image: LPA

What is the foundation for a modern fashion brand? According to a new deep-dive by Fashionista, it looks quite a bit like LPA, the buzzy Los Angeles-based brand that came into fruition when its founder Pia Arrobio caught the eye of the now-$1 billion e-commerce retailer Revolve. In Arrobio’s own words, what Revolve’s Chief Marketing Officer, Raissa Gerona “noticed from what I was sharing [on Instagram] was that I was capable of designing product; I was capable of marketing that product and I was capable of doing photo shoots with that product — and then I was capable of putting that product on people on Instagram who had influence.”

This, according to Fashionista’s Dhani Mau, very well may be the blueprint for the thoroughly modern fashion brand.

It is hardly a secret that the formation of a viable fashion brand in 2018 requires a markedly different strategy than it has in the past in large part because “Instagram is changing the fashion industry.” That means that “a strong Instagram presence is a crucial component to any fashion brand that aspires to any significant measure of success,” particularly amongst the millennial ilk. 

With that in mind, there is a lot more at play (and at stake) than a designer merely putting forth compelling garments and accessories. The New York Times shed light on this exact point last summer. In a lengthy spread, entitled, “How to Make an American Fashion Brand (No Sewing Required!),” the Times’ Sheila Marikar highlighted Arrobio, a Parsons graduate and Reformation design team alum, and her ability to build a young label that is just as much about the products themselves as it is about its ability to break through the noise that is the status quo of fashion and retail, more generally. 

Ms. Arrobio is noteworthy in many respects, one of which being that she launched a fashion brand without “having to sew or make patterns for garments,” according to Sheila Marikar. Arrobio “has people for that.” (For the uninitiated, Arrobio’s people largely fall under the umbrella of Alliance Apparel – a Revolve-affiliated company whose model sheds light on a budding new way of building mini fashion conglomerates by way of compelling and perfectly-marketed in-house labels).

But this is not a dig at Arrobio or her brand. No, it is a sign of the times. 

The just two-years-old LPA – which “has been taken up with enthusiasm by many in Hollywood and beyond who are perhaps weary of the official fashion calendar’s incessant drumbeat, and its prices” – is one of an ever-growing number of brands reshaping the mold of how a brand can find its footing in the digital era. This phenomenon is striking, in many respects, one of which being that these brands are operating outside of the most traditional brand-building model, which has routinely seen individuals investing what Fashionista estimates is a necessary $2 million to $3 million from the outset to launch a label.

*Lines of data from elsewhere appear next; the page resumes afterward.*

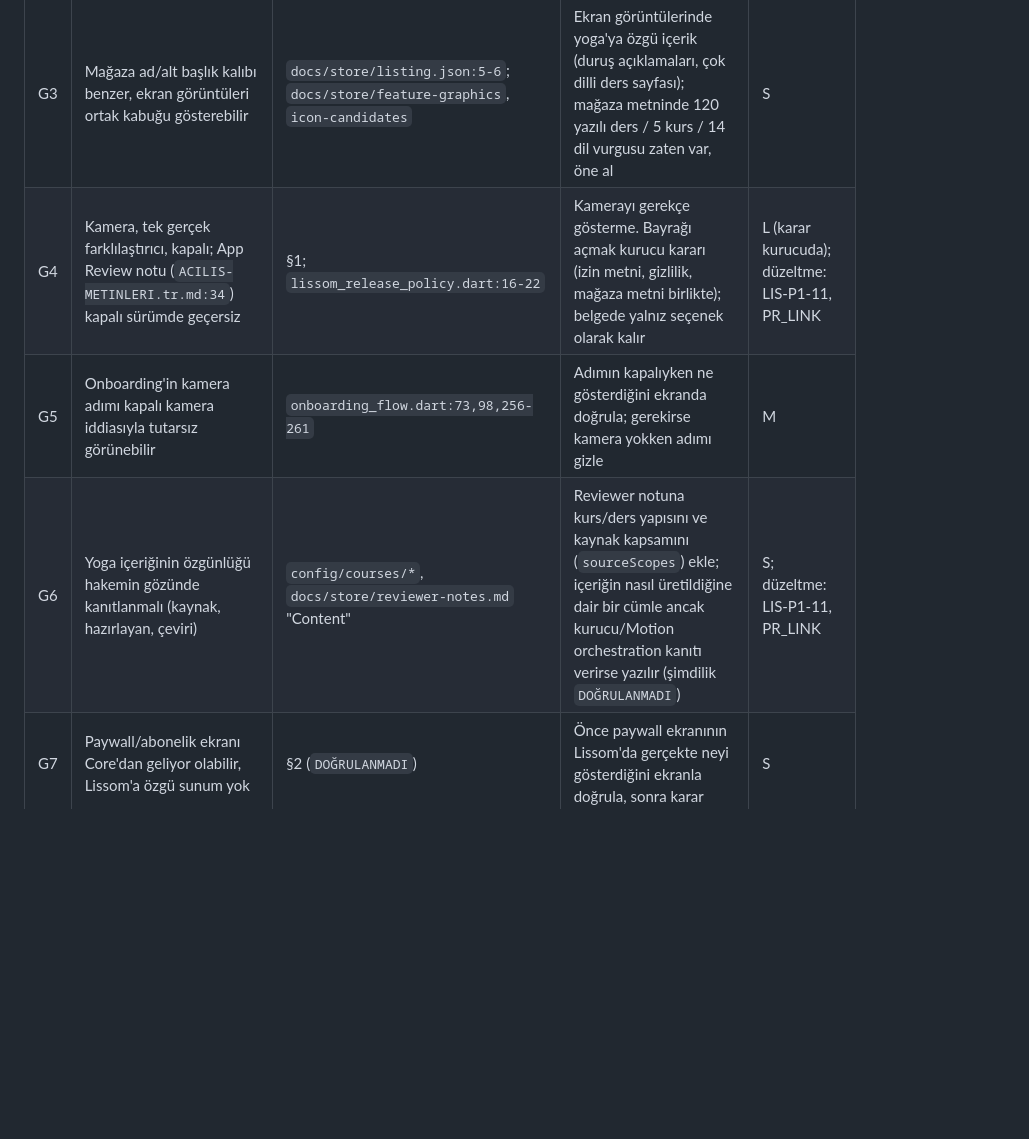
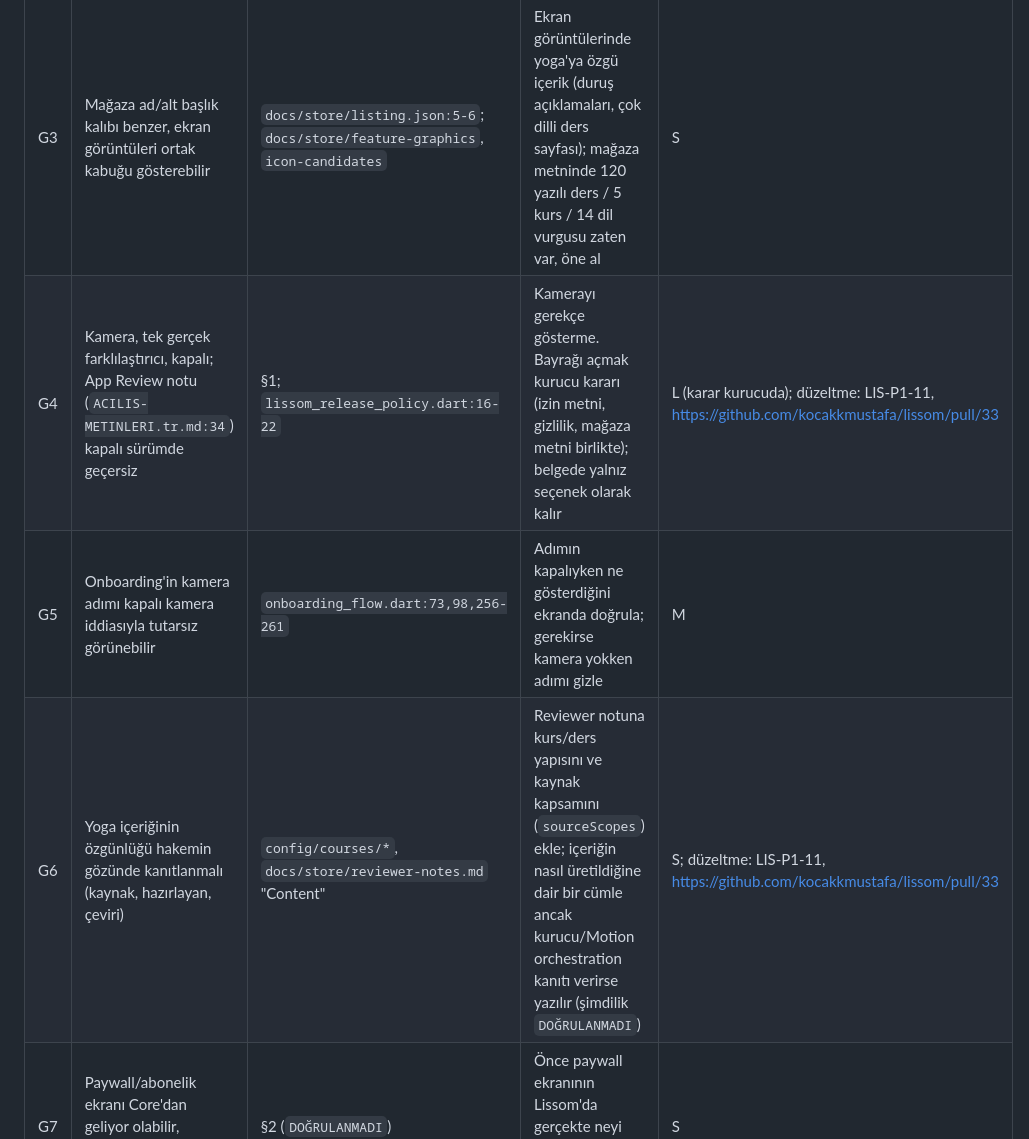
Before and after one commit to kocakkmustafa/lissom, a Markdown page: docs/store/FARKLILASMA-4.3a.tr.md, the part around the change. Drawn GitHub-style; blank space fills up the shorter version.

Commit message:
docs(store): LIS-P1-11 G4/G6 satırlarına PR bağlantısı (lissom#33)
Co-Authored-By: Claude Sonnet 5.5 <noreply@anthropic.com>

```diff
--- a/docs/store/FARKLILASMA-4.3a.tr.md
+++ b/docs/store/FARKLILASMA-4.3a.tr.md
@@ -61,9 +61,9 @@ Resmî ret metni elde olmadığından boşluklar, kurucunun özetine ("aynı and
 | G1 | Beş uygulama aynı gün, aynı çatı ve erişim kalıbıyla gönderildi | `DECISIONS.md:30`; §2 | Gönderimleri zamana yay (zaten karar: Lissom Ostinato'dan sonra); Resolution Center'da bunun olgusal açıklaması | S |
 | G2 | Sekme düzeni, abonelik kalıbı ve "Motion membership" grubu aynı | §2 | Lissom'a özgü ana ekran (örn. Başlangıç yolunun öne çıktığı Ana Sayfa) ve Lissom'a özel bir ürün-açıklama satırı; yapısal değişiklik kurucu kararı | M |
 | G3 | Mağaza ad/alt başlık kalıbı benzer, ekran görüntüleri ortak kabuğu gösterebilir | `docs/store/listing.json:5-6`; `docs/store/feature-graphics`, `icon-candidates` | Ekran görüntülerinde yoga'ya özgü içerik (duruş açıklamaları, çok dilli ders sayfası); mağaza metninde 120 yazılı ders / 5 kurs / 14 dil vurgusu zaten var, öne al | S |
-| G4 | Kamera, tek gerçek farklılaştırıcı, kapalı; App Review notu (`ACILIS-METINLERI.tr.md:34`) kapalı sürümde geçersiz | §1; `lissom_release_policy.dart:16-22` | Kamerayı gerekçe gösterme. Bayrağı açmak kurucu kararı (izin metni, gizlilik, mağaza metni birlikte); belgede yalnız seçenek olarak kalır | L (karar kurucuda); düzeltme: LIS-P1-11, PR_LINK |
+| G4 | Kamera, tek gerçek farklılaştırıcı, kapalı; App Review notu (`ACILIS-METINLERI.tr.md:34`) kapalı sürümde geçersiz | §1; `lissom_release_policy.dart:16-22` | Kamerayı gerekçe gösterme. Bayrağı açmak kurucu kararı (izin metni, gizlilik, mağaza metni birlikte); belgede yalnız seçenek olarak kalır | L (karar kurucuda); düzeltme: LIS-P1-11, https://github.com/kocakkmustafa/lissom/pull/33 |
 | G5 | Onboarding'in kamera adımı kapalı kamera iddiasıyla tutarsız görünebilir | `onboarding_flow.dart:73,98,256-261` | Adımın kapalıyken ne gösterdiğini ekranda doğrula; gerekirse kamera yokken adımı gizle | M |
-| G6 | Yoga içeriğinin özgünlüğü hakemin gözünde kanıtlanmalı (kaynak, hazırlayan, çeviri) | `config/courses/*`, `docs/store/reviewer-notes.md` "Content" | Reviewer notuna kurs/ders yapısını ve kaynak kapsamını (`sourceScopes`) ekle; içeriğin nasıl üretildiğine dair bir cümle ancak kurucu/Motion orchestration kanıtı verirse yazılır (şimdilik `DOĞRULANMADI`) | S; düzeltme: LIS-P1-11, PR_LINK |
+| G6 | Yoga içeriğinin özgünlüğü hakemin gözünde kanıtlanmalı (kaynak, hazırlayan, çeviri) | `config/courses/*`, `docs/store/reviewer-notes.md` "Content" | Reviewer notuna kurs/ders yapısını ve kaynak kapsamını (`sourceScopes`) ekle; içeriğin nasıl üretildiğine dair bir cümle ancak kurucu/Motion orchestration kanıtı verirse yazılır (şimdilik `DOĞRULANMADI`) | S; düzeltme: LIS-P1-11, https://github.com/kocakkmustafa/lissom/pull/33 |
 | G7 | Paywall/abonelik ekranı Core'dan geliyor olabilir, Lissom'a özgü sunum yok | §2 (`DOĞRULANMADI`) | Önce paywall ekranının Lissom'da gerçekte neyi gösterdiğini ekranla doğrula, sonra karar | S |
 
 ## 4. Resolution Center yanıt taslağı (GÖNDERİLMEZ)
```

“Instagram has become one way to bypass many of the skills, schedules, events and other expenses and parameters that were once necessary in getting a line off the ground,” Mau writes, and allows a whole array of individuals – including ones that might not be the usual “wealthy, privileged people” – to launch brands.

With all of the benefits that Instagram brings to budding brands, including enabling their founders to maintain “a direct line to customers to interact and get feedback,” something that tends to be obscured when brands rely very heavily on third-party retailers, it is not without criticism, per Mau. “While some might say Instagram creates opportunities, critics and stalwarts of the old fashion system might argue that it’s ruining, well, everything, and allowing people without any training to become successful without paying their dues.”

Regardless of where you stand, it is difficult to deny the impact that these brands are having, both on Instagram and off.